According to a fuel flexibility, fluidized bed boilers are considered as appropriate for biomass combustion as cofiring. But the burning of fuels such as forest and agricultural biomass raises a number of operational problems. Most important of these problems are bed agglomeration and deposition. Deposition appears when biomass contains significant amounts of alkali elements, such as sodium and potassium. The purpose of the work is to select a fuel additive to overcome these operational problems. Investigations were conducted in two stages at a pilot scale 0.1 MWth laboratory circulating fluidized bed reactor. As the fuel, the mixture of biomass contained forest residues, sunflower husks, straw and wood pellets from mixed woods was selected. In the first stage biomass was burnt without any additives, while in the second one the fuel was enriched with some additive. The additive (liquid mixture of chemicals) was added to the fuel in amounts of 1 dm3 per 5-10 Mg of fuel. The following operational parameters were examined: temperature profiles along the height of the circulating fluidised bed column, pressure profiles, emissions. After the tests, the laboratory reactor was inspected inside. Its results enables expression of the following conclusions: there was no agglomeration during fuel additive testing, and the deposition was reduced as well. Moreover, the parts (heating surfaces, separator) of the laboratory reactor were coated with a protective layer. The layer covered microcracks and protected the parts from deposition for a long period after the operation.
This paper presents a study on nitrogen conversion in oxy-fuel coal combustion in a pilot scale CFB 0.1 MWth facility. The paper is focused on fuel-N behaviour in the combustion chamber when the combustion process is accomplished under oxy-fuel CFB conditions. The analysis is based on infurnace sampling of flue gas and calculations of the conversion ratios of fuel-nitrogen (fuel-N) to NO, NO2, N2O, NH3 and HCN. For the tests, O2/CO2 mixtures with the oxygen content of 21 vol.% (primary gas) and with the oxygen content varied from 21 to 35 vol.% (secondary gas), were used as the fluidising gas. Measurements were carried out in 4 control points located along the combustion chamber: 0.43 m, 1.45 m, 2.50 m and 4.88 m. Results presented below indicate that an increased oxygen concentration in the higher part of the combustion chamber has strong influence on the behaviour of fuel based nitrogen compounds.

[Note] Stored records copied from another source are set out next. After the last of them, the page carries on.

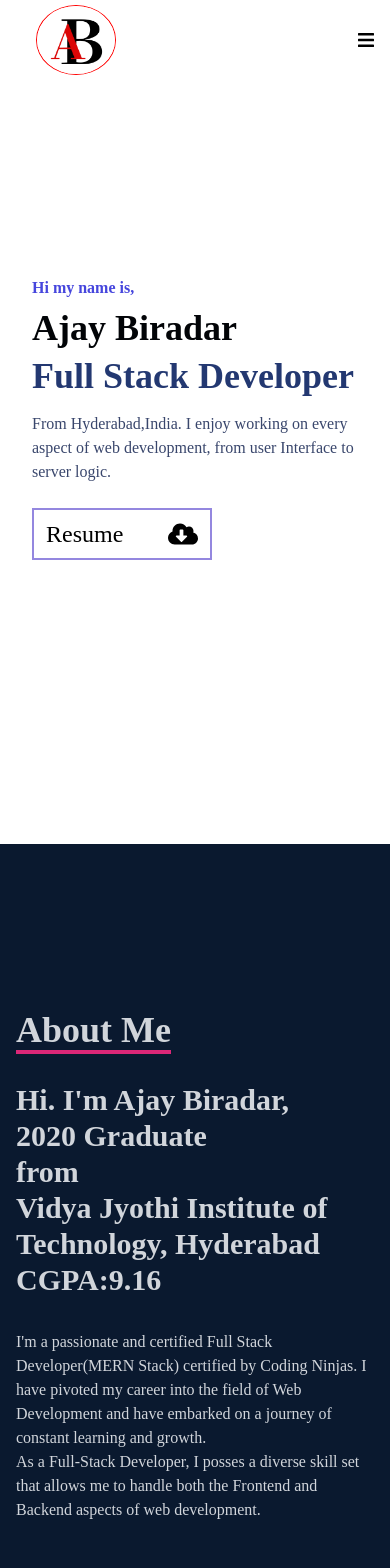
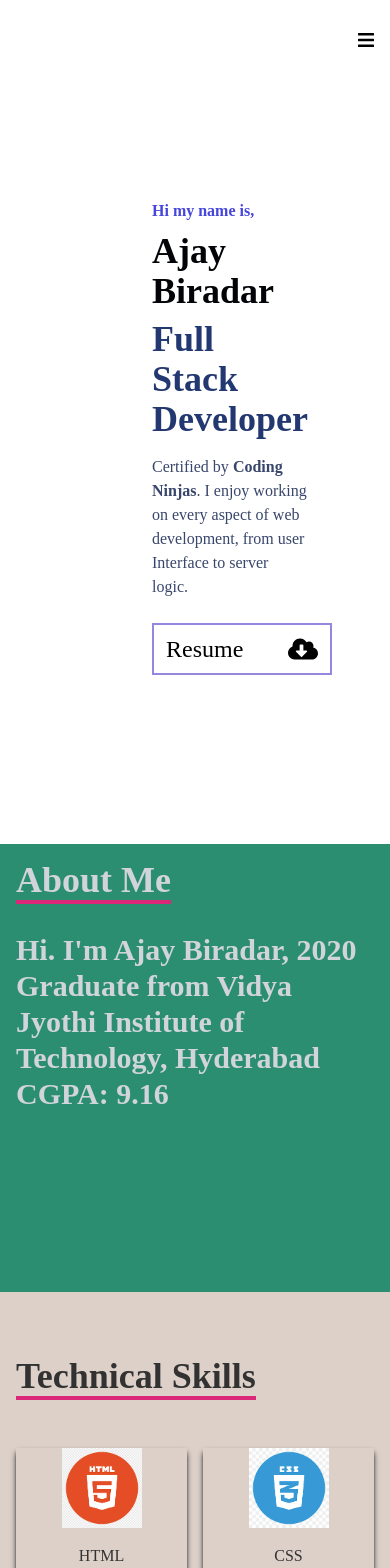
Before and after one commit to AjayBiradar5956/Portfolio, a React (Create React App) app: page / in a window 390 px wide. Shown: the top 1568 px of the page. Built offline with nearby package versions, Linux system fonts and the light colour scheme.

Commit message:
add details and made more responsive

```diff
--- a/package.json
+++ b/package.json
@@ -9,6 +9,7 @@
     "react": "^18.2.0",
     "react-dom": "^18.2.0",
     "react-icons": "^4.10.1",
+    "react-router-dom": "^6.15.0",
     "react-scripts": "5.0.1",
     "react-scroll": "^1.8.9",
     "tailwindcss": "^3.3.3",
--- a/src/components/About.js
+++ b/src/components/About.js
@@ -2,7 +2,7 @@ import React from 'react';
 
 const About = () => {
     return (
-        <div name='About' className='w-full h-screen bg-[#0a192f] text-gray-300'>
+        <div name='About' className='w-full md:h-screen pt-4 sm:h-auto bg-[#2c8e70] text-gray-300'>
             <div className='flex flex-col justify-center items-center w-full h-full'>
                 <div className='max-w-[1000px] w-full grid grid-cols-2 gap-8'>
                     <div className='sm:text-right pb-8 pl-4'>
@@ -12,16 +12,19 @@ const About = () => {
                     </div>
                     <div></div>
                 </div>
-                <div className='max-w-[1000px] w-full grid sm:grid-cols-2 gap-8 px-4'>
-                    <div className='sm:text-right text-3xl font-bold'>
-                        <p>Hi. I'm Ajay Biradar,<br></br> 2020 Graduate<br></br> from<br></br> Vidya Jyothi Institute of Technology, Hyderabad<br></br> CGPA:9.16</p>
+                <div className='max-w-[1200px] w-full grid sm:grid-cols-2 mb-[180px] sm:mb-0 gap-8 px-4'>
+                    <div className='sm:text-right text-3xl font-bold '>
+                        <p>Hi. I'm Ajay Biradar, 2020 Graduate from Vidya Jyothi Institute of Technology, Hyderabad CGPA: 9.16
+                        </p>
                     </div>
-                    <div>
-                        <p>I'm a passionate and certified Full Stack Developer(MERN Stack) certified by Coding Ninjas. I have pivoted my career into the field of Web Development and have embarked on a journey of constant learning and growth.
-
-                        </p>
-                        <p>
+                    <div className='hidden md:block text-lg'>
+                        <p>I'm a passionate and certified Full Stack Developer(MERN Stack) certified by <b>Coding Ninjas</b>. I have pivoted my career into the field of Web Development and have embarked on a journey of constant learning and growth.
+                            <br></br>
                             As a Full-Stack Developer, I posses a diverse skill set that allows me to handle both the Frontend and Backend aspects of web development.
+                            <br></br>
+                            <b>Strengths:</b> Quick Learner and a Good Observer
+                            <br></br>
+                            <b>Hobbies:</b> Watching movies and webseries
                         </p>
                     </div>
                 </div>
--- a/src/components/Navbar.js
+++ b/src/components/Navbar.js
@@ -1,7 +1,6 @@
 import React, { useState } from 'react'
-import { FaBars, FaLinkedinIn, FaGithub } from 'react-icons/fa'
-import { HiOutlineMail } from 'react-icons/hi'
-import { BsFillPersonLinesFill } from 'react-icons/bs';
+import { FaBars } from 'react-icons/fa'
+
 import logo from '../assets/logo.png';
 import { Link } from 'react-scroll'
 
@@ -11,10 +10,14 @@ const Navbar = () => {
         console.log(ham);
         setHam(!ham);
     }
+
+
     return (
-        <div className='fixed w-full h-[80px] flex justify-between items-center px-4 bg-white text-black font-bold'>
+
+
+        <div className='fixed w-full h-[80px] flex justify-between items-center px-4 text-black font-bold'>
             <div>
-                <img src={logo} alt='logo' className='w-[80px] h-[70px] ml-5 my-2' style={{ borderRadius: '50%', border: '1px solid red' }} />
+                <img src={logo} alt='logo' className='w-[80px] hidden sm:block h-[70px] ml-5 my-2' style={{ borderRadius: '50%', border: '1px solid red' }} />
             </div>
 
             {/* Menu */}
@@ -39,47 +42,35 @@ const Navbar = () => {
             </ul>
 
             {/* Hamburger */}
-            <div onClick={handleHam} className='md:hidden z-10 cursor-pointer'>
-                {!ham ? <FaBars style={{ height: '100px' }} /> : 'X'}
+            <div onClick={handleHam} className='md:hidden text-white z-10 cursor-pointer'>
+                {!ham ? <FaBars style={{ height: '100px', color: 'black' }} /> : 'X'}
             </div>
 
             {/* mobile View */}
-            <ul className={ham ? 'absolute top-0 w-full left-0 h-screen flex flex-col justify-center items-center' : 'hidden'}>
-                <li className='py-6 text-4xl'>Home</li>
-                <li className='py-6 text-4xl'>About</li>
-                <li className='py-6 text-4xl'>Skills</li>
+            <ul className={ham ? 'absolute top-0 w-full left-0 h-screen flex flex-col justify-center items-center bg-[#0a192F] text-white' : 'hidden'}>
+                <li className='py-6 text-4xl'>
+                    <Link onClick={handleHam} to="Home" smooth={true} offset={50} duration={500}>
+                        Home
+                    </Link>
+                </li>
+                <li className='py-6 text-4xl'>
+                    <Link onClick={handleHam} to="About" smooth={true} offset={50} duration={500}>
+                        About
+                    </Link>
+                </li>
+                <li className='py-6 text-4xl'>
+                    <Link onClick={handleHam} to="Skills" smooth={true} offset={50} duration={500}>
+                        Skills
+                    </Link>
+                </li>
                 <li className='py-6 text-4xl'>Work</li>
                 <li className='py-6 text-4xl'>Contact</li>
             </ul>
 
-            {/* Social Icons */}
-            <div className=' hidden lg:flex fixed flex-col top-[35%] left-0 '>
-                <ul>
-                    <li className='w-[160px] h-[50px] flex justify-between items-center'>
-                        <a href='/' className='flex justify-between items-center w-full text-gray-100 ml-[-100px] hover:ml-[-10px] duration-300 bg-blue-500 h-[50px] px-2'>
-                            LinkedIn <FaLinkedinIn size={30} />
-                        </a>
-                    </li>
-                    <li className='w-[160px] h-[60px] flex justify-between items-center'>
-                        <a href='/' className='flex justify-between items-center w-full text-gray-100 ml-[-100px] hover:ml-[-10px] duration-300 bg-[#333333] h-[50px] px-2'>
-                            GitHub <FaGithub size={30} />
-                        </a>
-                    </li>
-                    <li className='w-[160px] h-[50px] flex justify-between items-center'>
-                        <a href='/' className='flex justify-between items-center w-full text-gray-100 ml-[-100px] hover:ml-[-10px] duration-300 bg-[#6fc2b0] h-[50px] px-2'>
-                            Email <HiOutlineMail size={30} />
-                        </a>
-                    </li>
-                    <li className='w-[160px] h-[60px] flex justify-between items-center'>
-                        <a href='/' className='flex justify-between items-center w-full text-gray-100 ml-[-100px] hover:ml-[-10px] duration-300 bg-[#565f69] h-[50px] px-2'>
-                            Contact <BsFillPersonLinesFill size={30} />
-                        </a>
-                    </li>
 
-                </ul>
-            </div>
 
         </div>
+
     )
 }
 
--- a/src/components/Skills.js
+++ b/src/components/Skills.js
@@ -11,12 +11,12 @@ import Mongo from '../assets/mongo.png';
 
 const Skills = () => {
     return (
-        <div name='Skills' className='w-full h-screen bg-[#0a192f] text-gray-300'>
+        <div name='Skills' className='w-full h-screen bg-[#DDD0C8] text-[#323232]'>
             {/* Container */}
             <div className='max-w-[1000px] mx-auto p-4 flex flex-col justify-center w-full h-full'>
-                <div>
-                    <p className='text-4xl font-bold inline border-b-4 border-pink-600 '>Skills</p>
-                    <p className='py-4'>// These are the technologies I've worked with</p>
+                <div className='mb-5'>
+                    <p className='text-4xl font-bold inline border-b-4 border-pink-600  '>Technical Skills
+                    </p>
                 </div>
 
                 <div className='w-full grid grid-cols-2 sm:grid-cols-4 gap-4 text-center py-8'>
--- a/src/components/home.js
+++ b/src/components/home.js
@@ -1,11 +1,51 @@
-import React from 'react'
+import React, { useState } from 'react'
 import resume from '../assets/resume.pdf'
 import { FaCloudDownloadAlt } from 'react-icons/fa'
+import pic from '../assets/Ajay.jpeg'
+import { HiOutlineMail } from 'react-icons/hi'
+import { BsFillPersonLinesFill } from 'react-icons/bs';
+import { FaLinkedinIn, FaGithub } from 'react-icons/fa'
 
-const home = () => {
+const Home = () => {
+    const [email, setEmail] = useState(false);
+    const handleEmail = () => {
+        console.log("hi");
+        setEmail(!email);
+    }
     return (
-        <div name='Home' className='w-full h-screen bg-white'>
-            <div className='max-w-[1000px] mx-auto px-8 flex flex-col justify-center h-full'>
+        <div name='Home' className='w-[90%] h-screen bg-white flex flex-row justify-around items-center'>
+            {/* Social Icons */}
+            <div className=' hidden lg:flex fixed flex-col top-[35%] left-0 '>
+                <ul>
+                    <li className='w-[160px] h-[50px] flex justify-between items-center'>
+                        <a href='https://www.linkedin.com/in/ajay-biradar-302608181/' className='flex justify-between items-center w-full text-gray-100 ml-[-100px] hover:ml-[-10px] duration-300 bg-blue-500 h-[50px] px-2'>
+                            LinkedIn <FaLinkedinIn size={30} />
+                        </a>
+                    </li>
+                    <li className='w-[160px] h-[60px] flex justify-between items-center'>
+                        <a href='https://github.com/AjayBiradar5956' className='flex justify-between items-center w-full text-gray-100 ml-[-100px] hover:ml-[-10px] duration-300 bg-[#333333] h-[50px] px-2'>
+                            GitHub <FaGithub size={30} />
+                        </a>
+                    </li>
+                    <li className='w-[160px] h-[50px] flex justify-between items-center' onClick={handleEmail}>
+                        <a className='flex justify-between items-center w-full text-gray-100 ml-[-100px] hover:ml-[-10px] duration-300 bg-[#6fc2b0] h-[50px] px-2'>
+                            Email <HiOutlineMail size={30} />
+                        </a>
+                    </li>
+                    <li className='w-[160px] h-[60px] flex justify-between items-center'>
+                        <a href='/' className='flex justify-between items-center w-full text-gray-100 ml-[-100px] hover:ml-[-10px] duration-300 bg-[#565f69] h-[50px] px-2'>
+                            Contact <BsFillPersonLinesFill size={30} />
+                        </a>
+                    </li>
+
+                </ul>
+            </div>
+            < div className={email ? 'absolute top-[40%] left-[40%] h-[150px] w-[350px] border-2 border-black bg-[#e2ad38] flex justify-around items-center flex-col text-black font-bold z-10' : 'hidden'} >
+                <h1 className='text-3xl'>Please Mail me at</h1>
+                <h3 className='text-xl mb-2'>ajay99biradar@gmail.com</h3>
+                <button className='text-white bg-black hover:bg-white hover:text-black h-10 w-20 text-[25px] border-2 border-black' onClick={() => setEmail(false)}>Close</button>
+            </div >
+            <div className={email ? 'blur' : 'max-w-[1000px] mx-[120px] px-8 flex flex-col justify-center h-full'}>
                 <p className='text-[#4646dd] text-base font-bold'>
                     Hi my name is,
                 </p>
@@ -16,19 +56,22 @@ const home = () => {
                     Full Stack Developer
                 </h3>
                 <p className='text-[#39466c] max-w-[700px] py-4'>
-                    From Hyderabad,India. I enjoy working on every aspect of web development, from user Interface to server logic.
+                    Certified by <b>Coding Ninjas</b>. I enjoy working on every aspect of web development, from user Interface to server logic.
                 </p>
-                <div>
+                <span className='h-[30px] w-[150px]'>
                     <a href={resume} download="Ajay Biradar Resume">
                         <button className='text-black group border-2 border-[#9487df] w-[180px] px-3 py-2 my-2 flex justify-between items-center hover:scale-110 duration-300 hover:bg-[#dfc5eb] hover:border-black'>
                             <span className='text-2xl'>Resume</span>
                             <FaCloudDownloadAlt size={30} />
                         </button>
                     </a>
-                </div>
+                </span>
             </div>
+            {email ? <></> : <div className='h-[250px] w-[250px] hidden md:block text-red-700 border-4 p-1 border-[#ed9654] shaodow-md rounded-full filter'>
+                <img src={pic} className='h-full w-full rounded-full object-cover' />
+            </div>}
         </div>
     )
 }
 
-export default home
+export default Home;
```
Also changed, not shown: src/assets/Ajay.jpeg (added), 1 other file (tests, documents, lock files or other folders).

Recently, a new class of ceramic foams with porosity levels up to 90% has been developed as a result of the association of the gelcasting process and aeration of the ceramic suspension. This paper presents and discusses original results advertising sound absorbing capabilities of such foams. The authors man- ufactured three types of alumina foams in order to investigate three porosity levels, namely: 72, 88, and 90%. The microstructure of foams was examined and typical dimensions and average sizes of cells (pores) and cell-linking windows were found for each porosity case. Then, the acoustic absorption coefficient was measured in a wide frequency range for several samples of various thickness cut out from the foams. The results were discussed and compared with the acoustic absorption of typical polyurethane foams proving that the alumina foams with high porosity of 88-90% have excellent sound absorbing properties competitive with the quality of sound absorbing PU foams of higher porosity.